A) The difference in clock is hurting me somehow on ATtiny85
B) INT0 interrupt handling in Arduino-Tiny isn't exactly correct, or maybe it's usage is bit different in ATtiny85.
C) Anything else... ?

Oh BTW, I do not have a DSO, but have a fairly functional OpenBench "Sump" LogicAnalyzer, so my troubleshooting tools are kind-of limited. Since I do not have a FTDI breakout board either, I can use Serial.print().

Thanks in anticipation.
42  Using Arduino / Microcontrollers / Re: Can EEPROM be written via ISP without overwriting/impacting flash on: February 09, 2012, 02:48:02 am
Thanks a ton, @CodingBadly. All questions clearly answered.
43  Using Arduino / Microcontrollers / Re: Comm between Arduino and a ARM SBC, what easy, reliable way ? on: February 09, 2012, 01:41:25 am
Thanks @CodingBadly.
44  Using Arduino / Microcontrollers / Re: Can EEPROM be written via ISP without overwriting/impacting flash on: February 09, 2012, 01:40:12 am
Thanks @retrolefy and @CodingBadly.

@CodingBadly, when you say "328 family bootloaders... do not support accessing the EEPROM", do you mean to highlight tha t as a current limitation of those bootloaders, and something to keep in mind if I plan to do anything with the bootloader code ? Does it mean that if a Duemilanove or Uno is used as the target (not as the "Arduino-as-ISP board"), directly connected to PC via Serial-over-USB, I can't directly write to EEPROM ?

Well, I am interested in both things, i.e. -

1. Use Arduino-as-ISP (or even willing to invest in that nice Pololu USB ISP), to program the target ATtiny85, and also write/read information on it's EEPROM from the PC.
    a. Is this possible ?
    b. Can I use avrdude command-line version using Arduino-as-ISP to read / write EEPROM ? Or I need a dedicated ISP ?

2. Somehow (not sure how), target Arduino board (Uno / Duemilanove)'s EEPROM, to be read / written from PC.
    a. Is this possible ?
    b. Can I use avrdude command-line version for this ? I guess not, because bootloader doesn't support it ?

Hopefully, I could reset the fuse-bits (if set) that erase EEPROM when programming the flash, using avrdude commandline, and either a standalone ISP or Arduino-as-ISP.

45  Using Arduino / Microcontrollers / Comm between Arduino and a ARM SBC, what easy, reliable way ? on: February 08, 2012, 11:52:39 pm
Would like to exchange some information (100 bytes/sec is enough), intermittently (e.g. once every few seconds), between Arduino and an an ARM9 SBC running Linux.

One viable way, I believe is I2C, but from my research so far, it looks like there isn't a well-tested / mature library on Arduino side to do client-side communication.
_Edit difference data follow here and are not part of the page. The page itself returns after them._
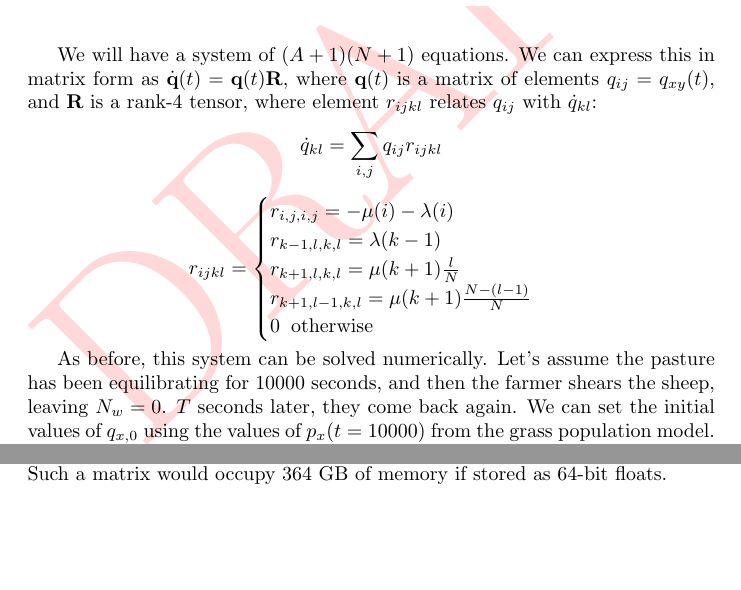
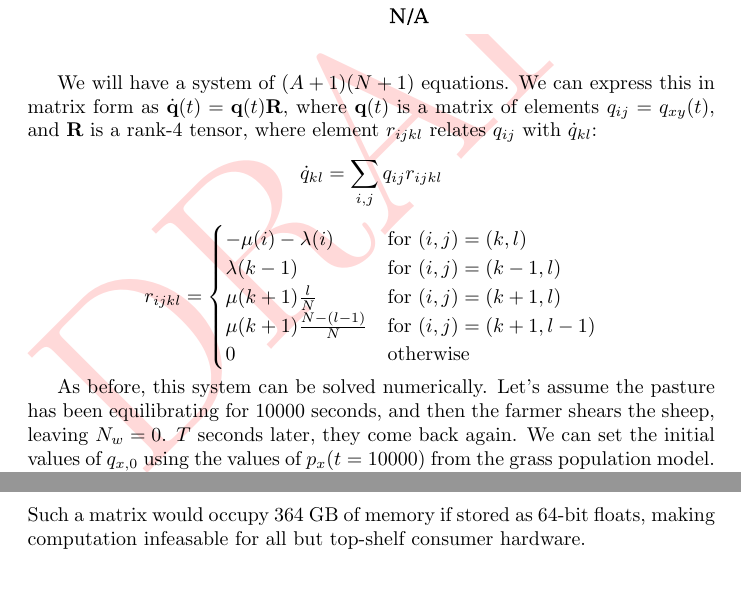
Before and after one commit to ELFREELAND/minecraft_sheep, a LaTeX document (draft.tex): two parts of pages 12 and 13 of 14 before the commit and two parts of pages 12 and 14 of 14 after it, joined at a grey line, cut at the place of the change, the shorter picture padded with empty space. Compiled offline with pdfLaTeX; a LaTeX package or settings file that is missing is left out.

Commit message:
small reformats
fixed a typo, reformatted r_ij and r_ijkl after daniel's suggestion

also started revising readme

```diff
--- a/draft.tex
+++ b/draft.tex
@@ -348,11 +348,11 @@ We will have a system of $(A+1)(N+1)$ equations. We can express this in matrix f
 
 \begin{equation*}
     r_{ijkl}=\begin{cases}
-        r_{i,j,i,j}=-\mu(i)-\lambda(i)\\
-        r_{k-1,l,k,l}=\lambda(k-1)\\
-        r_{k+1,l,k,l}=\mu(k+1)\frac{l}{N}\\
-        r_{k+1,l-1,k,l}=\mu(k+1)\frac{N-(l-1)}{N}\\
-        0\;\;\mathrm{otherwise}
+        -\mu(i)-\lambda(i)&\text{for }(i,j)=(k,l)\\
+        \lambda(k-1)&\text{for }(i,j)=(k-1,l)\\
+        \mu(k+1)\frac{l}{N}&\text{for }(i,j)=(k+1,l)\\
+        \mu(k+1)\frac{N-(l-1)}{N}&\text{for }(i,j)=(k+1,l-1)\\
+        0&\text{otherwise}
     \end{cases}
 \end{equation*}
 
@@ -402,7 +402,7 @@ Each term combines with another in the other sum to give $q_{x+1,y}\frac{N}{N}$.
 
 Since $\sum_yq_{x,y}=p_x$, this is identical to equation \ref{p_dot}. The fact that summing across $y$, i.e. removing consideration of wooly sheep, reduces this model to the model for grass population, means the ETE for a pasture with this model is the same as for a pasture .
 
-The biggest drawback of this model is its computational intensiveness. If we want to apply this analysis to the same conditions as the model for grass population, we will have at most $(500+1)(425+1)=213426$ simultaneous equations, and an $\mathbf{R}$ tensor with $(500+1)^2(425+1)^2=45550657476$ elements. Such a matrix would occupy 364 GB of memory if stored as 64-bit floats.
+The biggest drawback of this model is its computational intensiveness. If we want to apply this analysis to the same conditions as the model for grass population, we will have at most $(500+1)(425+1)=213426$ simultaneous equations, and an $\mathbf{R}$ tensor with $(500+1)^2(425+1)^2=45550657476$ elements. Such a matrix would occupy 364 GB of memory if stored as 64-bit floats, making computation infeasable for all but top-shelf consumer hardware.
 
 \section{What next?} The logistic model, and the Kolmogorov equations, have proven useful for predicting the behavior of a pasture in \textit{Minecraft}. However, there are still a few unanswered questions.
 
```
Also changed, not shown: README.md, readme_images/grass_pattern.png (added), readme_images/grass_redstone.png (added), readme_images/sheep_cells.png (added), draft.tex (10 more changed lines), 2 other files.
Is this really (still) the case ?

Another approach could be USB. However, that is not preferred because the ARM SBC is short on USB ports, existing port is already occupied. Also, when I mention Arduino, I mean a possible low-cost bare-bones ATmega328 based custom board, which is unlikely to have USB.

What other options do I have ? Within multiple options, my preference would be for one, which has least overall complexity, and cost.

thanks,
F
Pages: 1 2 [3] 4 5 ... 8